Instructions for the task → Going through the listing below, work out how many lines include "json" and give that number by itself.

Records supplied →
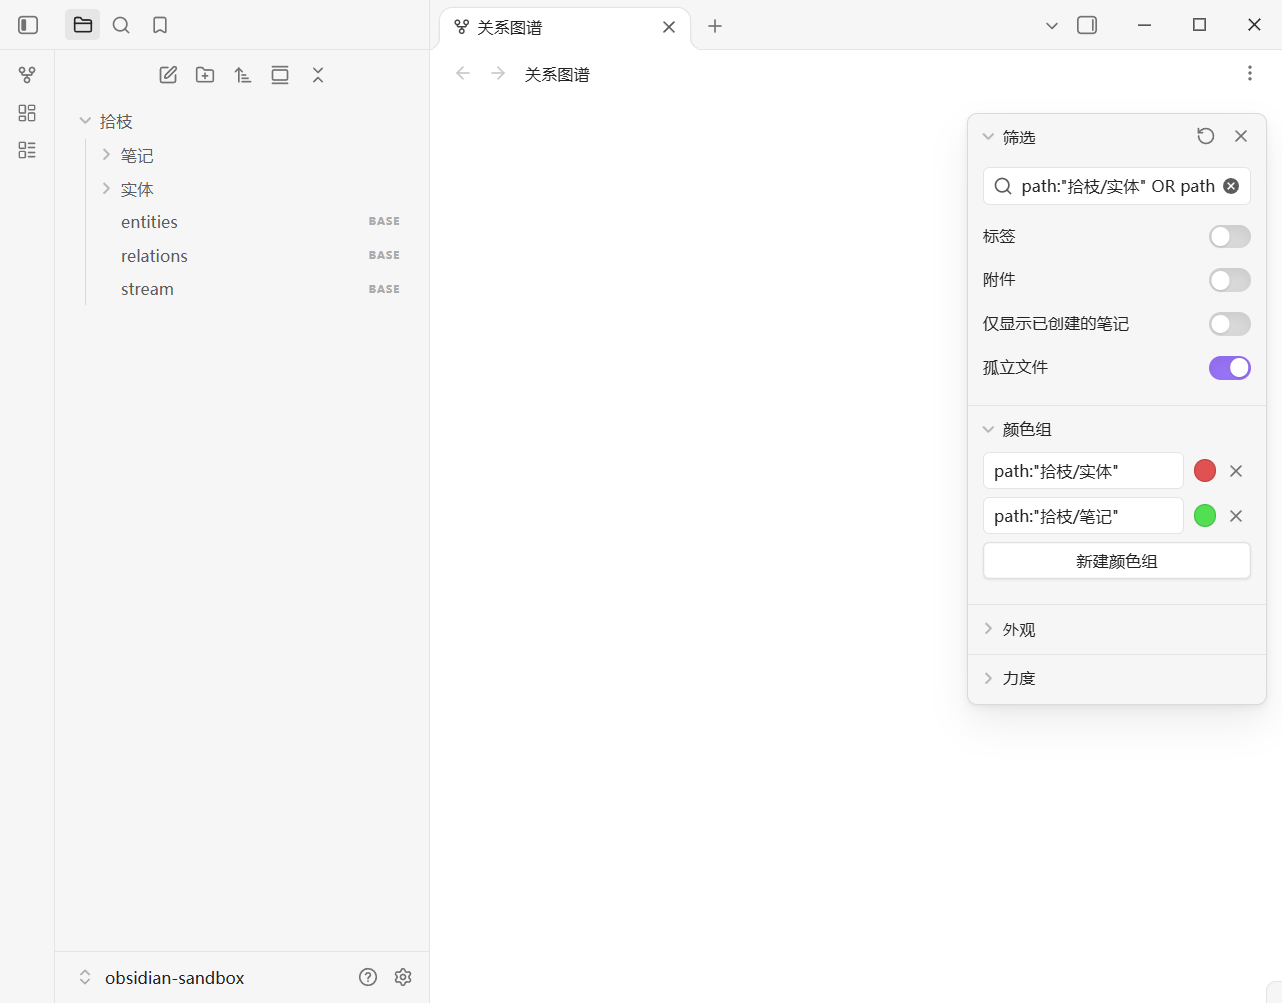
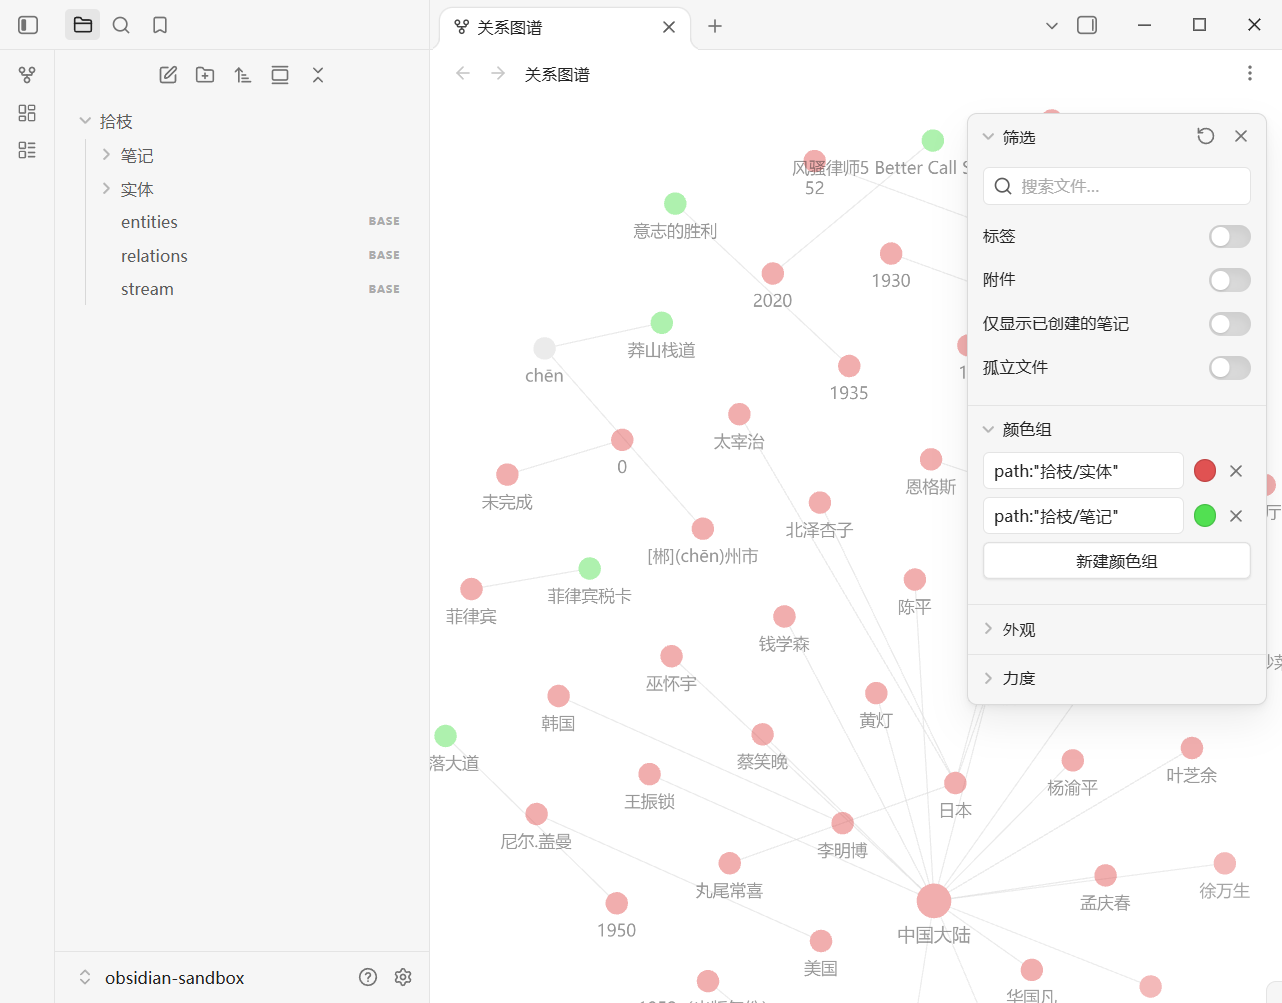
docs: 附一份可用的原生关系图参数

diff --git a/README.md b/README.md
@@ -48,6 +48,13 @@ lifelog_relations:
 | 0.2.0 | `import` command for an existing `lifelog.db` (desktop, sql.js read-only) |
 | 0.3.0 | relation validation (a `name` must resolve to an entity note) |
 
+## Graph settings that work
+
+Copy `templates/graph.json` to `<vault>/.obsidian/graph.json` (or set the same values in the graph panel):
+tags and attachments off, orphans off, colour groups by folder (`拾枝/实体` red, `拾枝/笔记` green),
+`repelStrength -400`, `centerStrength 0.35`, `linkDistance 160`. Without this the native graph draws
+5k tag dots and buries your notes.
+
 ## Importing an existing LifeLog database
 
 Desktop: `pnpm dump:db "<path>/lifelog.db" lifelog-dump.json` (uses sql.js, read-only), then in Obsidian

Exercise answer → 2